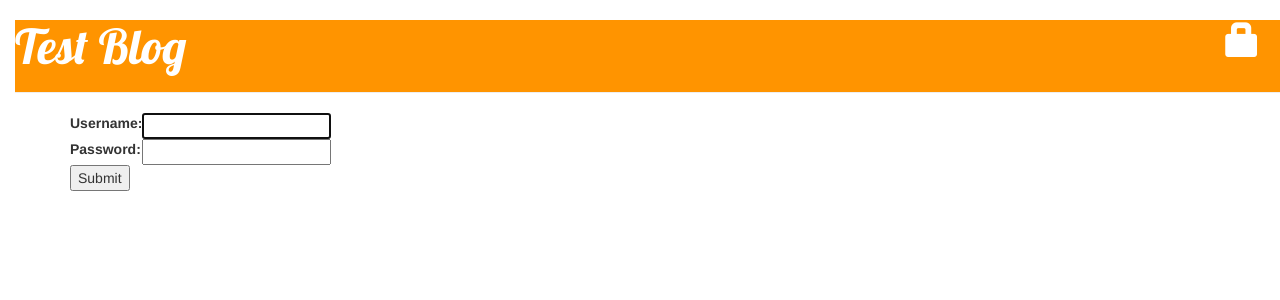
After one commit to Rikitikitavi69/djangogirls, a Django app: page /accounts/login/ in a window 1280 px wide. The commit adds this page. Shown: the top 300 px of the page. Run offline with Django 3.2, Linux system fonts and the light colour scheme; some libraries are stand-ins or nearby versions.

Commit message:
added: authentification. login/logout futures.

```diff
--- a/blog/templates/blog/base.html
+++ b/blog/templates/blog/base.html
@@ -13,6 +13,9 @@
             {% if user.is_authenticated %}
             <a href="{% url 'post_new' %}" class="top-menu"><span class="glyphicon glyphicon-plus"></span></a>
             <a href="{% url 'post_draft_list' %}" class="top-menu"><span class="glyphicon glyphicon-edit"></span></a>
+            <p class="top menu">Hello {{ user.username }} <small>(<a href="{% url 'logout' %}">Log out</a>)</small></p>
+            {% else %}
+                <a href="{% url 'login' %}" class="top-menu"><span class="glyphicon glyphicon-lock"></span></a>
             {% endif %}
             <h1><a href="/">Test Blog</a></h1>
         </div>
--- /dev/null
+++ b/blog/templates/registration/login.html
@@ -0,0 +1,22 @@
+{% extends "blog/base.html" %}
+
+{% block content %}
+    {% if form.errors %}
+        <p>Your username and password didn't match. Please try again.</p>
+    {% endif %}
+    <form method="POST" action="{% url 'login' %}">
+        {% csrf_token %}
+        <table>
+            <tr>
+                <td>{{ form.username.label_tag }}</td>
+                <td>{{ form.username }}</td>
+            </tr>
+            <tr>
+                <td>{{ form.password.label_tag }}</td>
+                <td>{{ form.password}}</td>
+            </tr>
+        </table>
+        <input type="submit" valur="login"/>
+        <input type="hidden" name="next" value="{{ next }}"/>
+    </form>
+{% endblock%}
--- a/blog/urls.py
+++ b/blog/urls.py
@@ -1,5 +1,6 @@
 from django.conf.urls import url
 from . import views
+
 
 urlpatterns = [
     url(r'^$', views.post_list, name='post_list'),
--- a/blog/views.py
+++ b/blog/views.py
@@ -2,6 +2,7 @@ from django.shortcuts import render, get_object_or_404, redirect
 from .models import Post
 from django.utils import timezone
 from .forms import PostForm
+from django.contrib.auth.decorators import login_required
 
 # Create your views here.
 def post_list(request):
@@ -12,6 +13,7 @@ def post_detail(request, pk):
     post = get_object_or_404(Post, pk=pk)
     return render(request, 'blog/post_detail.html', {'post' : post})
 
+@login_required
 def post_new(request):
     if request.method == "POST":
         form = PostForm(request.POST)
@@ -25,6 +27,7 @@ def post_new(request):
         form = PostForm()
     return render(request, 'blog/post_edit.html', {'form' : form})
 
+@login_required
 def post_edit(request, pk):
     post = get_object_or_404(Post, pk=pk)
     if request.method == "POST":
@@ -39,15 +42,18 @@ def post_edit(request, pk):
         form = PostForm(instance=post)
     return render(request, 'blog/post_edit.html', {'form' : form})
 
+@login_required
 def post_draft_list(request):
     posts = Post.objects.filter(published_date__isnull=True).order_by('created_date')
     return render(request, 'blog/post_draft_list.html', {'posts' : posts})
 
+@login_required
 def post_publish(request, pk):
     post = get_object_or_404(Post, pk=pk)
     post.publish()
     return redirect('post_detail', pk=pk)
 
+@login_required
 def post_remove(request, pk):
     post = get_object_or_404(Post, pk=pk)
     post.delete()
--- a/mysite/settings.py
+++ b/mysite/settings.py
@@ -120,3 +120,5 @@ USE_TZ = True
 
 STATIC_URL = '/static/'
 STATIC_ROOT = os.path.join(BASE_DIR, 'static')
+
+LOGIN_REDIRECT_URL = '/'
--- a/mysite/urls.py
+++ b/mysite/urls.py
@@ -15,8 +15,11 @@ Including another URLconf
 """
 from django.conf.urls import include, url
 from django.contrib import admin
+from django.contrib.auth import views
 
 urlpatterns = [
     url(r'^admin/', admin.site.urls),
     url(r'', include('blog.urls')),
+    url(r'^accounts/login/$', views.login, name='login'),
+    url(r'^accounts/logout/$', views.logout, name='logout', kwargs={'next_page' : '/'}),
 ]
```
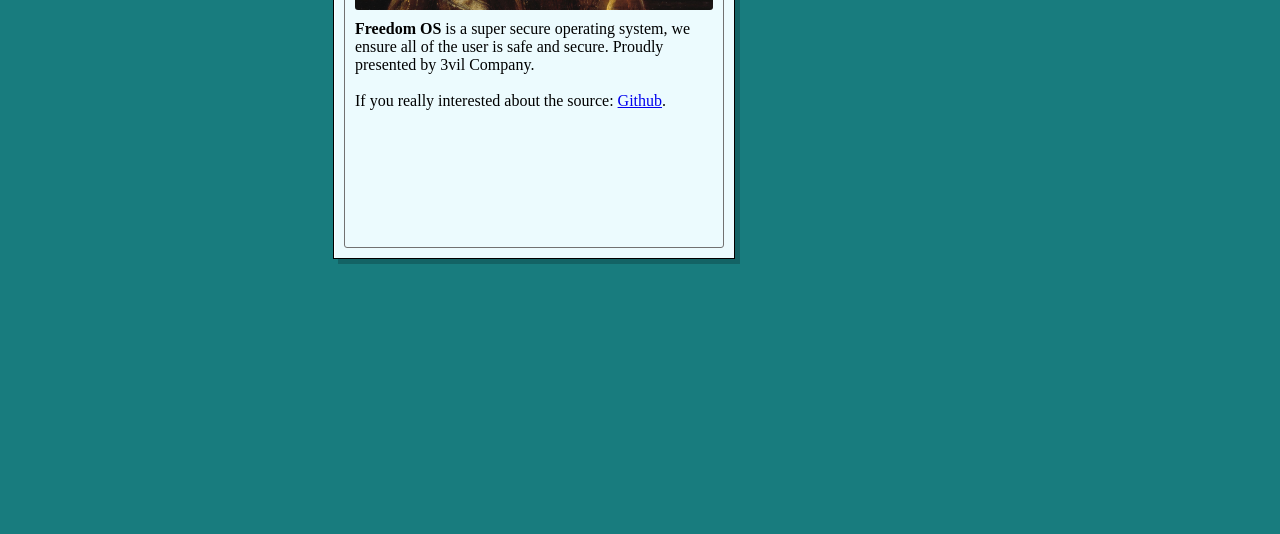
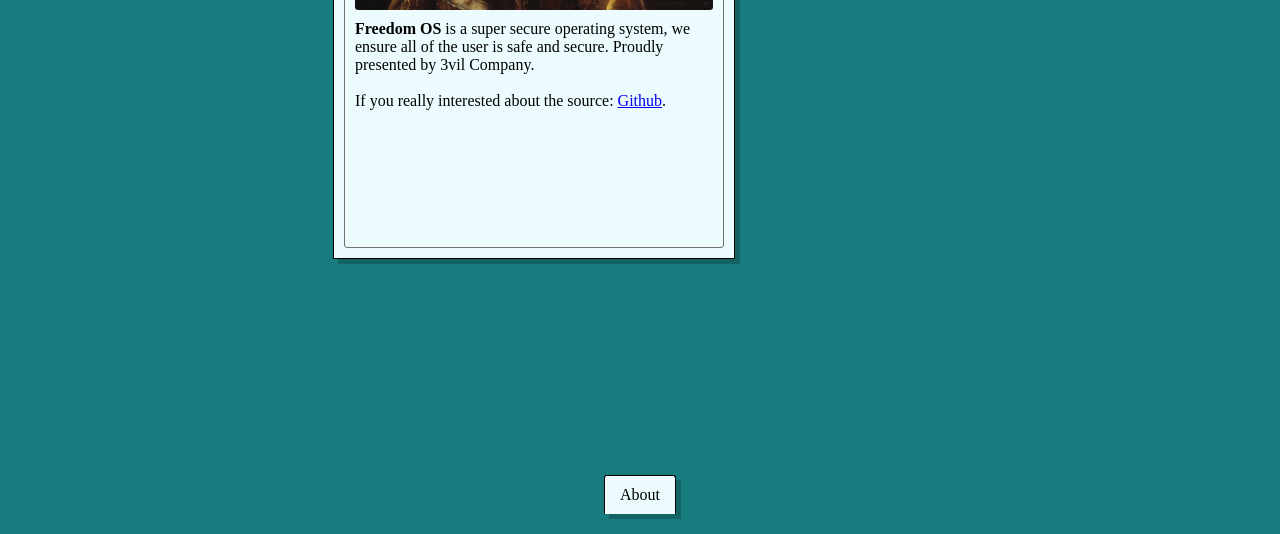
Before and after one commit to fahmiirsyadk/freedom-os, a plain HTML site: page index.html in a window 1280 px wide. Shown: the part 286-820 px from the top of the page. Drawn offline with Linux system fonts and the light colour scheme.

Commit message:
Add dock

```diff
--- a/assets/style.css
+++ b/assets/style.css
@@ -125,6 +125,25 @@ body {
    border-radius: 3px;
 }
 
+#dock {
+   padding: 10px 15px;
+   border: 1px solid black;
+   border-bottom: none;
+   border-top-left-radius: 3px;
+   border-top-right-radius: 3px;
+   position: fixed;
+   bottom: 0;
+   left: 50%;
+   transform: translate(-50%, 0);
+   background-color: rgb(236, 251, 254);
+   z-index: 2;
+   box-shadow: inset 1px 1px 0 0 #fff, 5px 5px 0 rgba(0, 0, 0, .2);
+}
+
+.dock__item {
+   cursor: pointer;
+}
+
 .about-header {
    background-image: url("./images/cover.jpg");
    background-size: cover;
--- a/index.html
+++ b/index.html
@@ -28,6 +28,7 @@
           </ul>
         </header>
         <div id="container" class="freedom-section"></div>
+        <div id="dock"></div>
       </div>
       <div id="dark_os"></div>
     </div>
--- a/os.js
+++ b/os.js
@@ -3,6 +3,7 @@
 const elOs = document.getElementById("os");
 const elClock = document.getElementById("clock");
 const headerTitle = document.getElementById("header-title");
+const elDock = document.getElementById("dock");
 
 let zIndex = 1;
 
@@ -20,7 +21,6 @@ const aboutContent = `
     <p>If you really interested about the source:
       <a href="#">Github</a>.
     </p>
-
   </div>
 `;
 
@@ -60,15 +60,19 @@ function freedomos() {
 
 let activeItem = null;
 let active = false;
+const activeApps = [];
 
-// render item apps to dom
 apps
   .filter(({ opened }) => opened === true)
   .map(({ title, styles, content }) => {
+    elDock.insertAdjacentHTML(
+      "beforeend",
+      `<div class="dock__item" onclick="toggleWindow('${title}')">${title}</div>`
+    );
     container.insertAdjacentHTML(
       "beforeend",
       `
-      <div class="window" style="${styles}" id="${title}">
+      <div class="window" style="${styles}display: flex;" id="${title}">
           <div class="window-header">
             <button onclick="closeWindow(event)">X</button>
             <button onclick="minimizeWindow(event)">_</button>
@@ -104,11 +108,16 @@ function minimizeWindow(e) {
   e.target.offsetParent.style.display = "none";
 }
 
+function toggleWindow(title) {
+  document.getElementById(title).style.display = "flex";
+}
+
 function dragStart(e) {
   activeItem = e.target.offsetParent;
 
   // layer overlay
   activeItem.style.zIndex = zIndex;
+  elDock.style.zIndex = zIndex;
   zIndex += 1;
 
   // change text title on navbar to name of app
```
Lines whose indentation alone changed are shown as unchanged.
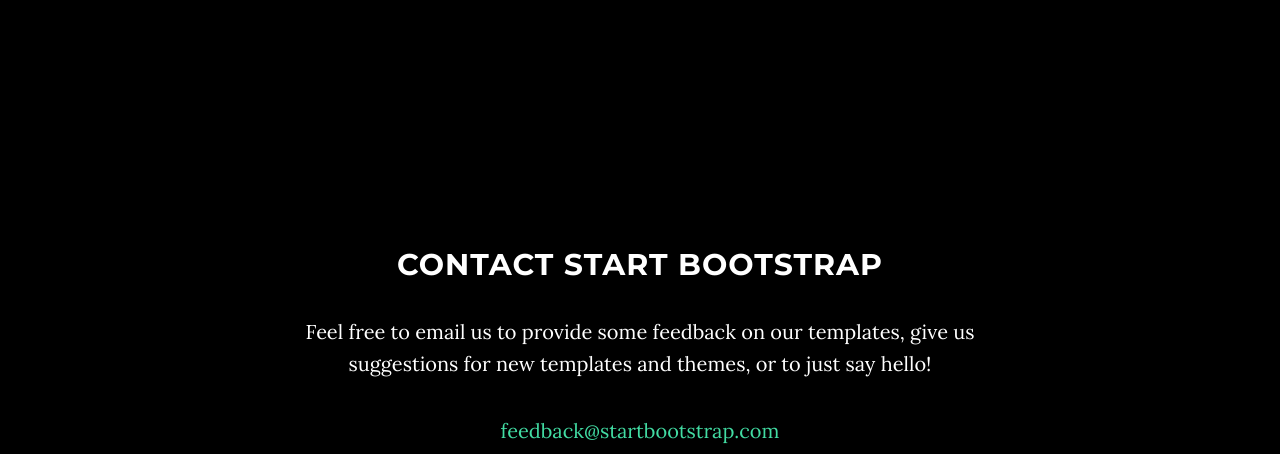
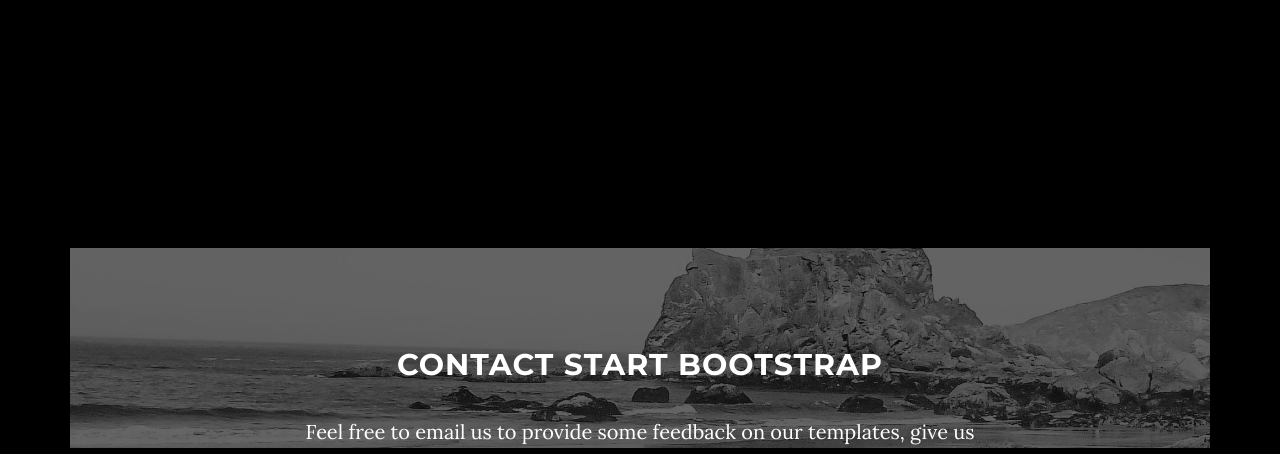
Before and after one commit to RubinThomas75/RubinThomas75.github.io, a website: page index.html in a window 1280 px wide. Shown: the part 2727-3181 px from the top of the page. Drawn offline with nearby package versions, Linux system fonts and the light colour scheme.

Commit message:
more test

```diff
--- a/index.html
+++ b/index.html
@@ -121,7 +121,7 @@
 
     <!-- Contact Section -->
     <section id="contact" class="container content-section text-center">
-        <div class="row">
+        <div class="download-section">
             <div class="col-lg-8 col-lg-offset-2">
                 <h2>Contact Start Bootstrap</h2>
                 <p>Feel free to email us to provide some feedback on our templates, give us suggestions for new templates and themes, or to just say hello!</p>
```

* _Try it_
A single number is the whole answer here: the number of lines in the data containing "title".

* _Written solution_
8